[Opening Record set section]

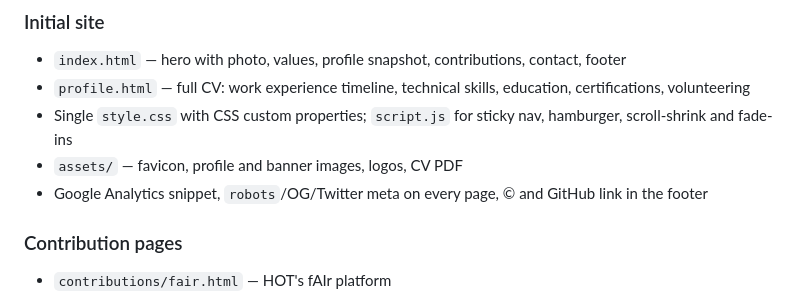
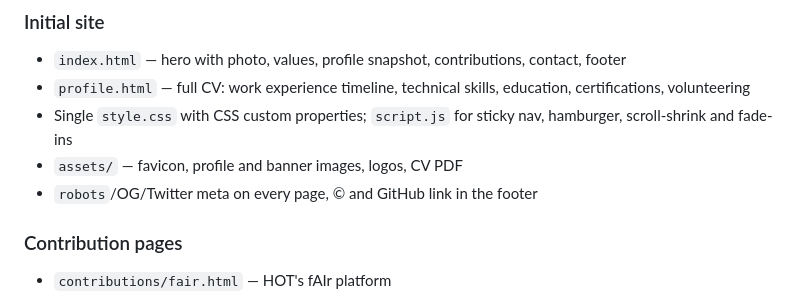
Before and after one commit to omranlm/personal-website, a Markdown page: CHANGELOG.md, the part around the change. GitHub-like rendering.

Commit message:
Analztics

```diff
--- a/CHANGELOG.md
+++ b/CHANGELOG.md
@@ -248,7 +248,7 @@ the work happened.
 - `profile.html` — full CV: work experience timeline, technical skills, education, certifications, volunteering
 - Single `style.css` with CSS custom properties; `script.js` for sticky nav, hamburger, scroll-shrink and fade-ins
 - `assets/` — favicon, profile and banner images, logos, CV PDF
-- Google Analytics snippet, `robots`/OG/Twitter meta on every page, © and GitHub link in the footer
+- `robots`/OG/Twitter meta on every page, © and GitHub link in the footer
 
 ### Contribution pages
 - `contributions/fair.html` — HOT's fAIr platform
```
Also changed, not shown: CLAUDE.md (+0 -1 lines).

[Closing Record set section]
[Opening Record set section]

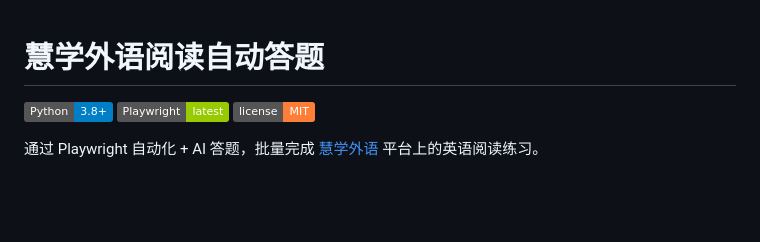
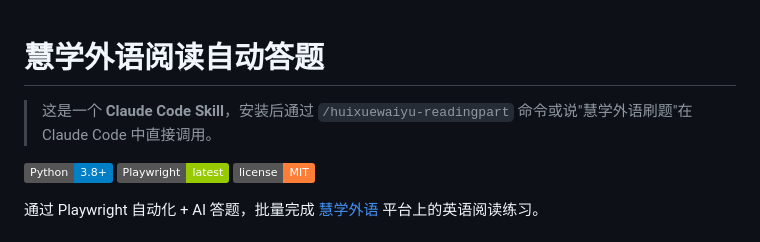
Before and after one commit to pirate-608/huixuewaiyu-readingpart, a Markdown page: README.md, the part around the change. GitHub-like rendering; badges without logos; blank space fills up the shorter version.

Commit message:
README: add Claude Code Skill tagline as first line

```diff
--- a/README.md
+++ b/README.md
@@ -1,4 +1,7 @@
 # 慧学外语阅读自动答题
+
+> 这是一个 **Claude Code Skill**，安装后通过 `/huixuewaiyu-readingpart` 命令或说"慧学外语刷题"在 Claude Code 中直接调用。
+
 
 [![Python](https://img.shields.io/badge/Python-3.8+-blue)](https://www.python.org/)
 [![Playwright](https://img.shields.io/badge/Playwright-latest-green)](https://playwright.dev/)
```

[Closing Record set section]
[Opening Record set section]

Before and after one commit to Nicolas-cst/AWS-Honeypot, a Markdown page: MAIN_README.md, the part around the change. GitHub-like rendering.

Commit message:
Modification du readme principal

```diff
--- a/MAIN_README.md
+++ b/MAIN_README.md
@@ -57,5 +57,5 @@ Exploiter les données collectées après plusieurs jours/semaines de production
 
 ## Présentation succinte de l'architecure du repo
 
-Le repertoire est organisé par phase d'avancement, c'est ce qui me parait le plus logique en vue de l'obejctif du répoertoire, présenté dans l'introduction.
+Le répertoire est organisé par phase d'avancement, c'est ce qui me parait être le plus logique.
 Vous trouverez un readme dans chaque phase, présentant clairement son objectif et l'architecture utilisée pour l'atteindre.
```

[Closing Record set section]

What you will do :: Working from the entries above, filter out every line that lacks "huixuewaiyu" and copy what remains.

Answer ::
Before and after one commit to pirate-608/huixuewaiyu-readingpart, a Markdown page: README.md, the part around the change. GitHub-like rendering; badges without logos; blank space fills up the shorter version.
+> 这是一个 **Claude Code Skill**，安装后通过 `/huixuewaiyu-readingpart` 命令或说"慧学外语刷题"在 Claude Code 中直接调用。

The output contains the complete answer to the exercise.